● St. Louis, MO Mayor: EMILY’s List has endorsed city Treasurer Tishaura Jones in the April 6 general election. Jones faces Alderman Cara Spencer, a fellow Democrat, in the officially nonpartisan race.
Nelson represented Florida’s Space Coast in the House when he served aboard Space Shuttle Columbia in 1986. He would explain that he began to get ready for a possible mission when NASA announced that it would start to allow non-professionals into space in the 1980s. Nelson wrote in his 1988 book about his experience, “If I was going to speak about the space program accurately in Congress, I wanted to feel what the astronauts felt.”
Nelson trained with Utah Sen. Jake Garn, a Republican who, like Nelson, served as a chairman of a subcommittee that oversaw NASA’s budget. Nelson recounted of the experience:
I started a regimen of physical conditioning that included running at least four miles every day, plus workouts in the gym. … In an Air Force F-16 jet, flying over the bombing test range in south Florida, I asked the pilot to pull the max Gs. For fifteen seconds in a left turn, we pulled nine times gravity. The pressure was so intense that my oxygen mask was sagging off my face.
Garn went up in Discovery in 1985, which made him the first sitting member of Congress to go into space. Nelson went into orbit as a payload specialist aboard Columbia several months later in January of 1986, a mission that ended 10 days before the fatal Challenger explosion. Nelson said months before his launch, “Do I want to be an astronaut? No. I want to be a congressman.”

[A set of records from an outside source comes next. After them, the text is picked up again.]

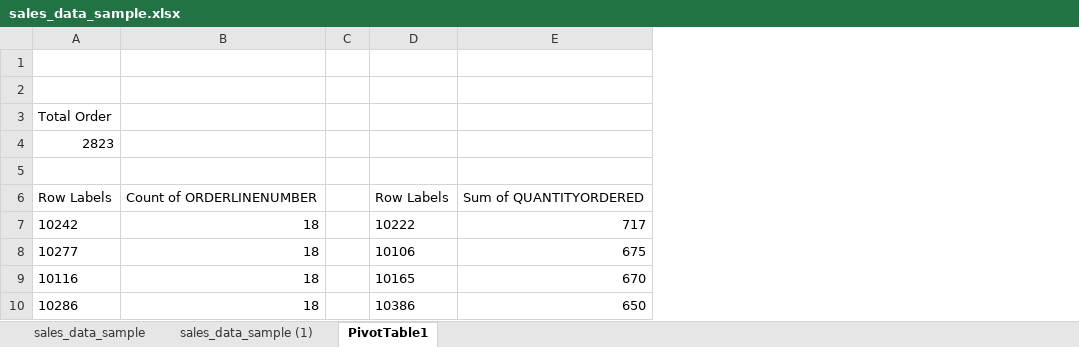
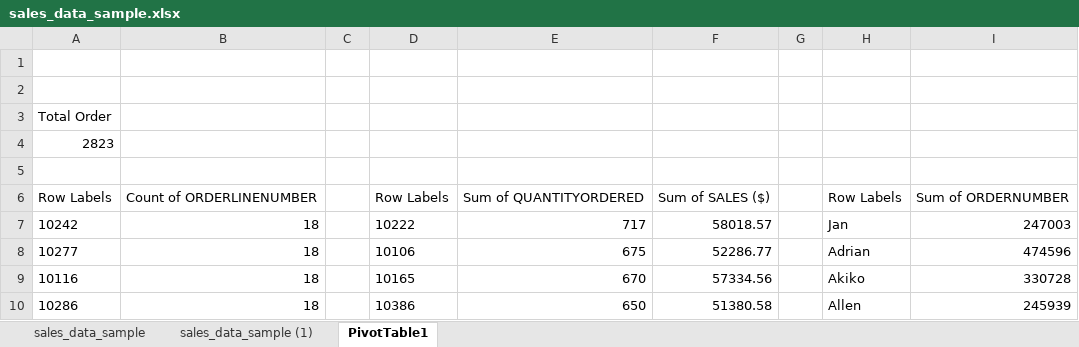
Before and after one commit to HerryTech/Excel-from-scratch, an Excel workbook: stage_1/Project/sales_data_sample.xlsx, sheet PivotTable1, drawn as a sheet; only a part is shown; values as stored, in another font and other column widths than the file's, no borders; the diff names each change by its address in the sheet, - before the commit and + after, or states it on an @@ line.

Commit message:
Update file

```diff
--- a/stage_1/Project/sales_data_sample.xlsx (sheet PivotTable1)
+++ b/stage_1/Project/sales_data_sample.xlsx (sheet PivotTable1)
+column F, rows 6-10: Sum of SALES ($) | 58018.57 | 52286.77 | 57334.56 | 51380.58
+column G, empty
+column H, rows 6-10: Row Labels | Jan | Adrian | Akiko | Allen
+column I, rows 6-10: Sum of ORDERNUMBER | 247003 | 474596 | 330728 | 245939
```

From Daily Kos at Read More. This article is republished from DailyKos under an open content license. Read the original article at DailyKos.